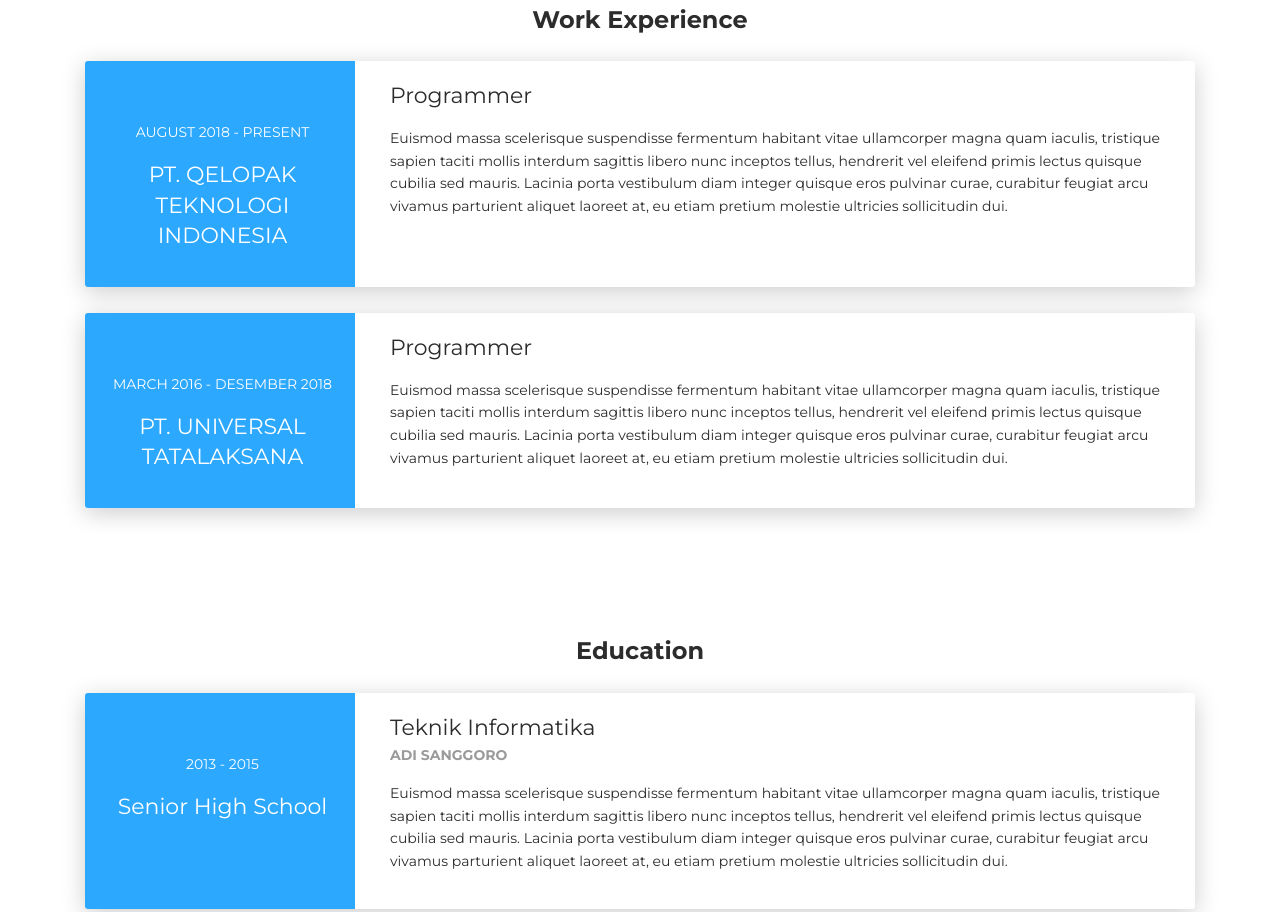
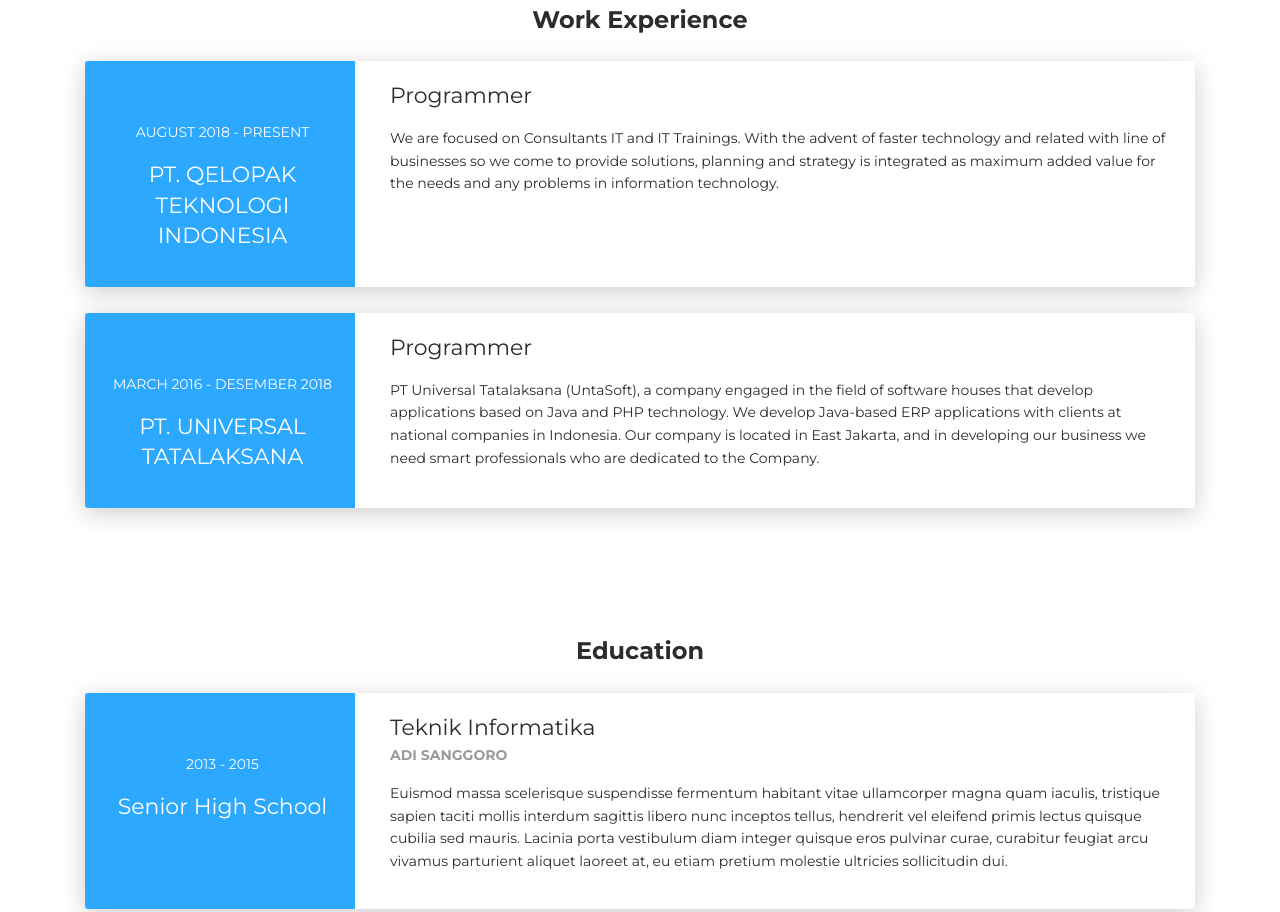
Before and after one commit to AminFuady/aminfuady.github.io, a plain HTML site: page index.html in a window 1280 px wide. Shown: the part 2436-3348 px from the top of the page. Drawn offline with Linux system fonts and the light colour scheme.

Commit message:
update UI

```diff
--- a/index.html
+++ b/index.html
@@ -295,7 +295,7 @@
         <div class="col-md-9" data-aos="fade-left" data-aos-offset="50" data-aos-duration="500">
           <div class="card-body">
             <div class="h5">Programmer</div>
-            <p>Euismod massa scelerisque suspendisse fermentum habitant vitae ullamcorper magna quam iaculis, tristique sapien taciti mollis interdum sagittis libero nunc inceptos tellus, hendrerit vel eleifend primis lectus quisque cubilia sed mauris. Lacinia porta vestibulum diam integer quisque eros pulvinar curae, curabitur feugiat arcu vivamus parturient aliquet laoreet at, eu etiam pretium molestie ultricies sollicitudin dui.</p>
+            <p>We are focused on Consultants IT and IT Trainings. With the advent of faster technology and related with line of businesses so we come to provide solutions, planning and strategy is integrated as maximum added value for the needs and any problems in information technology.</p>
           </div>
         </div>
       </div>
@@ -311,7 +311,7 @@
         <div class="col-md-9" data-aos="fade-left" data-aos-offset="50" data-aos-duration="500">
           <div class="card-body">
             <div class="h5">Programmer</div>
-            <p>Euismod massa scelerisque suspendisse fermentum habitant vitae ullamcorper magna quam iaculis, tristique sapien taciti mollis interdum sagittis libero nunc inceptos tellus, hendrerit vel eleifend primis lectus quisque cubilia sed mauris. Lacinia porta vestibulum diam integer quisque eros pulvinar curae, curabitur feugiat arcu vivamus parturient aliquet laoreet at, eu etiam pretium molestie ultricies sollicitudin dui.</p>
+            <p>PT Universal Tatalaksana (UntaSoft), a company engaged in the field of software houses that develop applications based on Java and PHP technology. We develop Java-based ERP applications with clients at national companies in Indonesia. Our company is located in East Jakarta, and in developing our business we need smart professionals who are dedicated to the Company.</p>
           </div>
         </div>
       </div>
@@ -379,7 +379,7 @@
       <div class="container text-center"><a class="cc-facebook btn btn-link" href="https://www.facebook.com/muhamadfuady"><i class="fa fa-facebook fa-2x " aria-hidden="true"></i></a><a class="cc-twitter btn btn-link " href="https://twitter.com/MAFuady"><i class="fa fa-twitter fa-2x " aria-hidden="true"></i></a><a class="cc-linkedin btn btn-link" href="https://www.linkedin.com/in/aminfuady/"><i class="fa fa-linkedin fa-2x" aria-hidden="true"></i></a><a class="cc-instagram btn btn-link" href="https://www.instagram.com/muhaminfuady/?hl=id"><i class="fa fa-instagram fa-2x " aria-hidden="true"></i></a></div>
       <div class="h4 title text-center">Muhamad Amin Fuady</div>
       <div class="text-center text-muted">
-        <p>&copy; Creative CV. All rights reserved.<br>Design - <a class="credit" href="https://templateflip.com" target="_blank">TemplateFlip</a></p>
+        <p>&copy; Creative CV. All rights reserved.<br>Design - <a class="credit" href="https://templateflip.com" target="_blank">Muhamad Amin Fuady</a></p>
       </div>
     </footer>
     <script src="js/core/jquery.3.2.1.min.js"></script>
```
________________
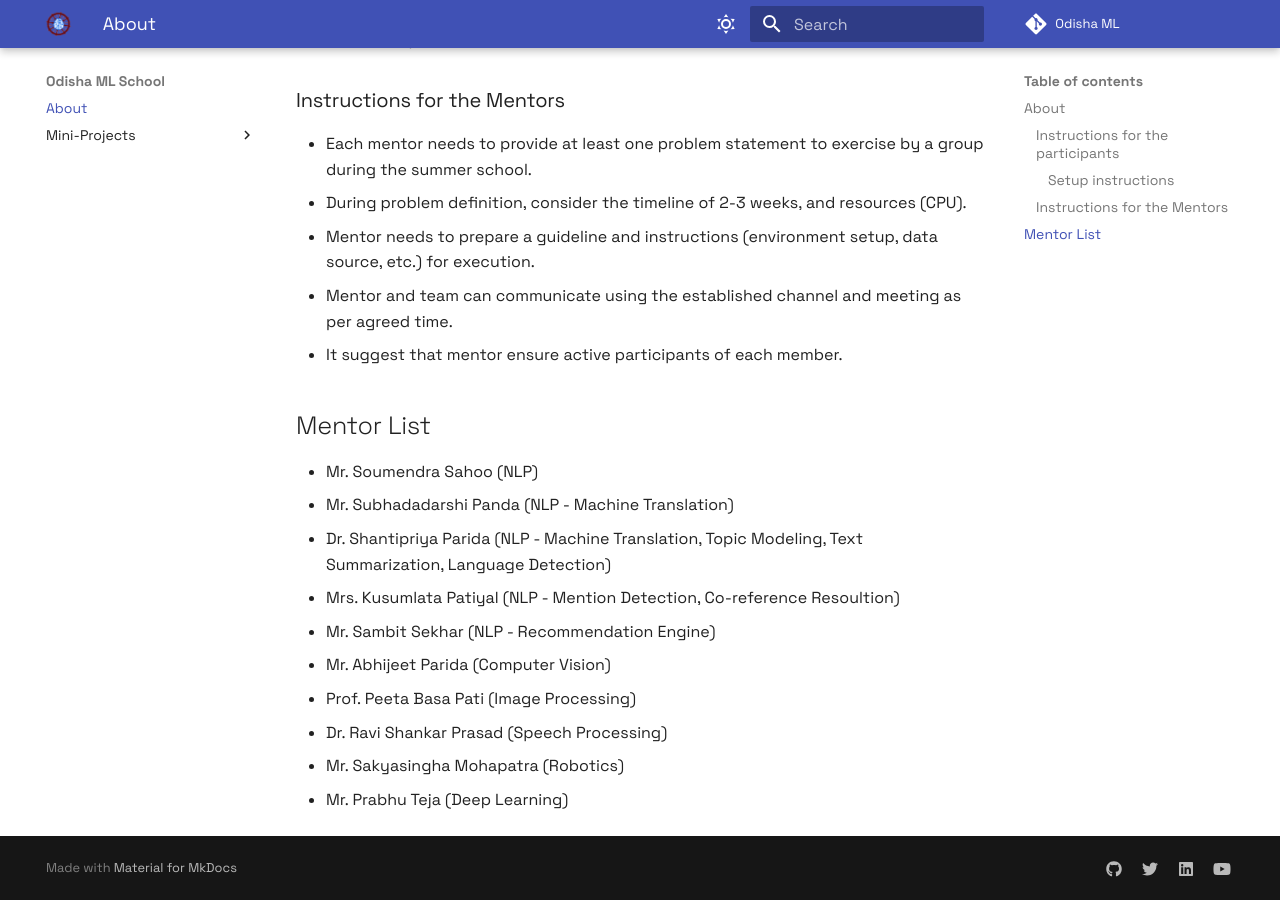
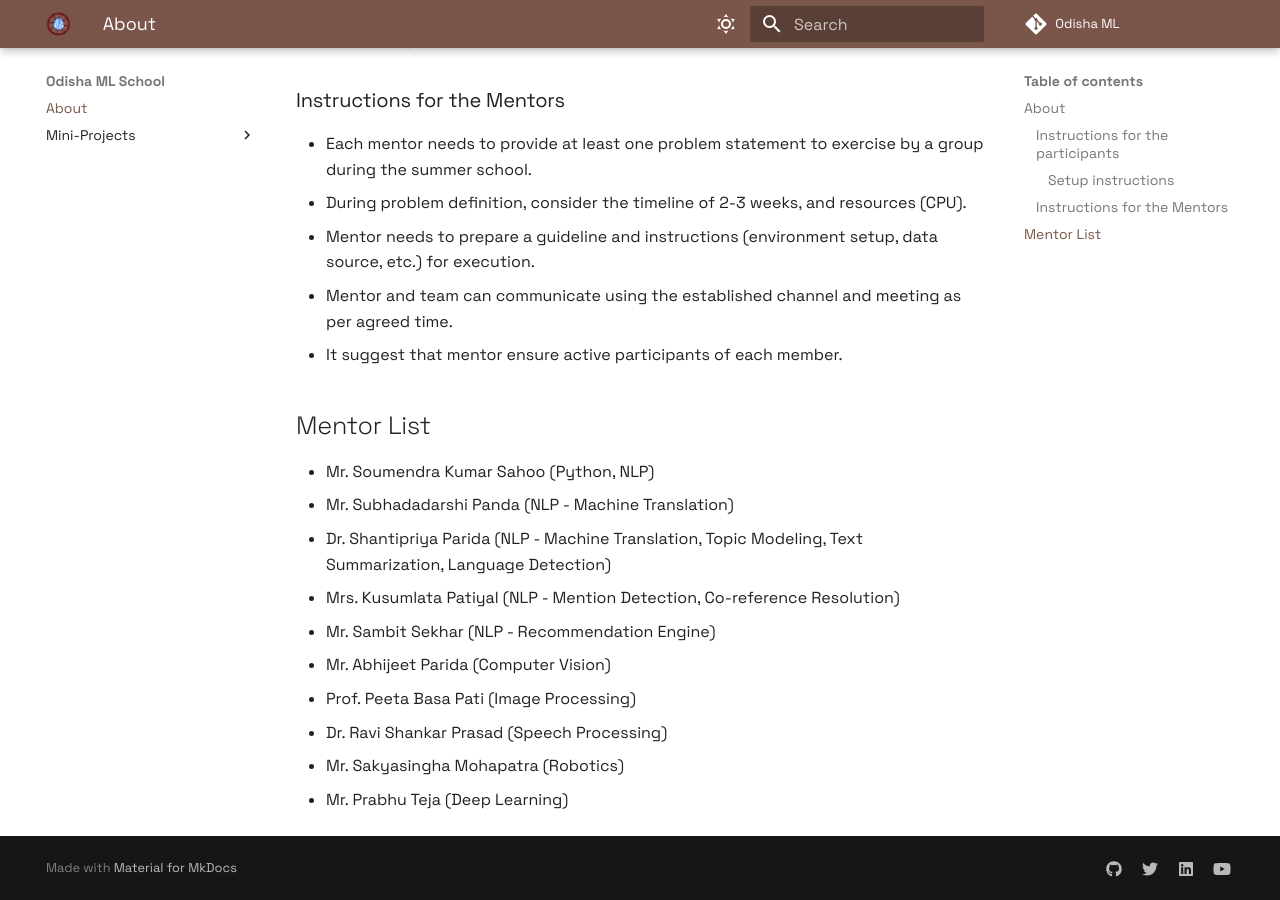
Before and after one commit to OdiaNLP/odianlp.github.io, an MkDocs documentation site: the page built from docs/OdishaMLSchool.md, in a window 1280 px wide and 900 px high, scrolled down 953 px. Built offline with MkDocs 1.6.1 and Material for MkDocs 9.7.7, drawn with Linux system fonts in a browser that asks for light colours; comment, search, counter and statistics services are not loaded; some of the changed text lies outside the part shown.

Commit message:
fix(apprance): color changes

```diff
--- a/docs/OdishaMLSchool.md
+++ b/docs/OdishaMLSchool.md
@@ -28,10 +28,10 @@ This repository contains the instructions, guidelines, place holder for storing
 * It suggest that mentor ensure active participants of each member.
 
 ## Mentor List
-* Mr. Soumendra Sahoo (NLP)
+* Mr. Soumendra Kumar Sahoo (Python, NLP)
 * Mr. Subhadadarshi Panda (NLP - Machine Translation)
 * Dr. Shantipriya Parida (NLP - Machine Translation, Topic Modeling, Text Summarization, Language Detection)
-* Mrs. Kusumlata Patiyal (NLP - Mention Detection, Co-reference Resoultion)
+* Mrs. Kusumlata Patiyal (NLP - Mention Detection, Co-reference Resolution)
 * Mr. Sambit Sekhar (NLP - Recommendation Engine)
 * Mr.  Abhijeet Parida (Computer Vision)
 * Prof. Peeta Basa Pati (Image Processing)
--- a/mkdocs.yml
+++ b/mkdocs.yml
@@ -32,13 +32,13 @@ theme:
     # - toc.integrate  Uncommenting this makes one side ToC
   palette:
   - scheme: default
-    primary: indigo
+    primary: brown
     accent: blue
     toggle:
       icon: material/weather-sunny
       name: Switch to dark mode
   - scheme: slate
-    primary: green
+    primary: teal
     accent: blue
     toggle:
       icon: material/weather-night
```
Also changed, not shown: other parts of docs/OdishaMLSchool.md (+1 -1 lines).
________________
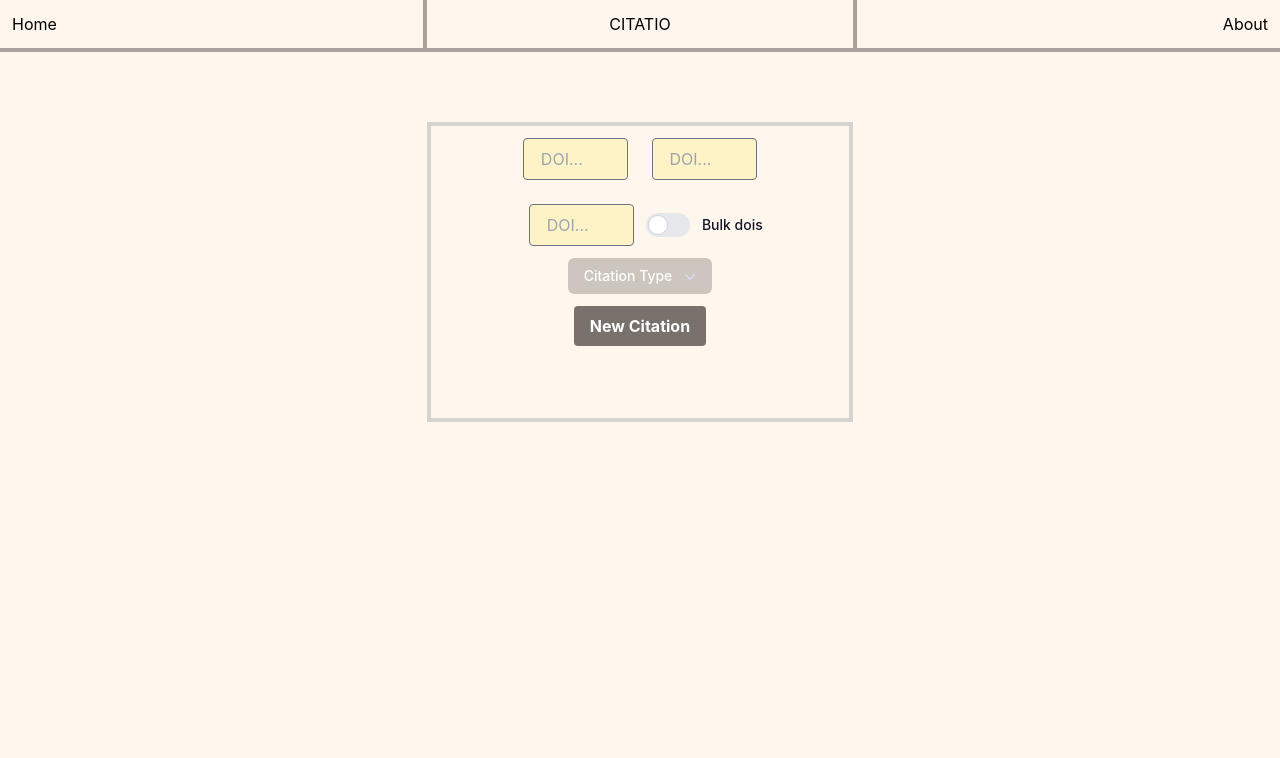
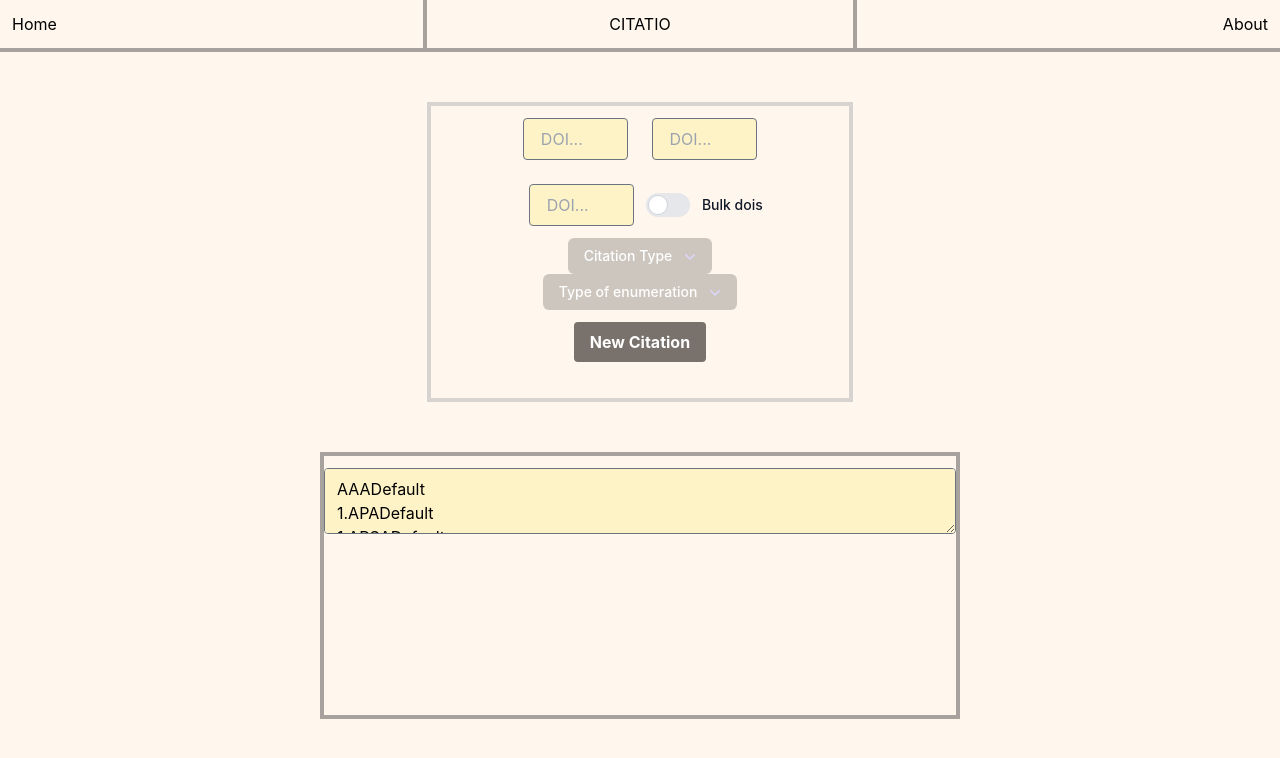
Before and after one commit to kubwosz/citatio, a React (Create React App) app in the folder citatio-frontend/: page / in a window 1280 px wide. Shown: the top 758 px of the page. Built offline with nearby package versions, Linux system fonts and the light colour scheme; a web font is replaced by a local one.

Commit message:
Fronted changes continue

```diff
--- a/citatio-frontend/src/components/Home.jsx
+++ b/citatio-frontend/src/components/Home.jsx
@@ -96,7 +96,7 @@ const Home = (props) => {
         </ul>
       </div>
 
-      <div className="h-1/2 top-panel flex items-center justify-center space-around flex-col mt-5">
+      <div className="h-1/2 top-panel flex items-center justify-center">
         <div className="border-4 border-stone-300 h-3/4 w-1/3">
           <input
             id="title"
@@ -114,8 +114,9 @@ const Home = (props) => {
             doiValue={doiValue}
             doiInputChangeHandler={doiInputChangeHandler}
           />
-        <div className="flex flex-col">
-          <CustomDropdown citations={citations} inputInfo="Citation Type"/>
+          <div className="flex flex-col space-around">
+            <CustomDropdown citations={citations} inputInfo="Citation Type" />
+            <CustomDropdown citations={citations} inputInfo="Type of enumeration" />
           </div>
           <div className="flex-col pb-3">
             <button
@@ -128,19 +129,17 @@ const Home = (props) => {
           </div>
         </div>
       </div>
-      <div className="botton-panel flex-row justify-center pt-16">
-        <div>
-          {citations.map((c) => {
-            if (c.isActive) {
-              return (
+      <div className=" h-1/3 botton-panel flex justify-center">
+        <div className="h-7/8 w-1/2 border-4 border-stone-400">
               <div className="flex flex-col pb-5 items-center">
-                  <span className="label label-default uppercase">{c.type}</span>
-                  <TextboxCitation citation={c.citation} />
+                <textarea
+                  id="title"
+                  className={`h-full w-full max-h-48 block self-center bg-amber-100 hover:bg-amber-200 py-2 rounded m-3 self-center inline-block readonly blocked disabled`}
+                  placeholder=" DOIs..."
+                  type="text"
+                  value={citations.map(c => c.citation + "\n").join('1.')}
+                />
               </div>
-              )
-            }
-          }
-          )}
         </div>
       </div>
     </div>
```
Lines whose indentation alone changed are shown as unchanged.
________________
(Work task):
Each line of the listing that contains the word "primary" must be counted. Give only the resulting figure.

(Task solution):
4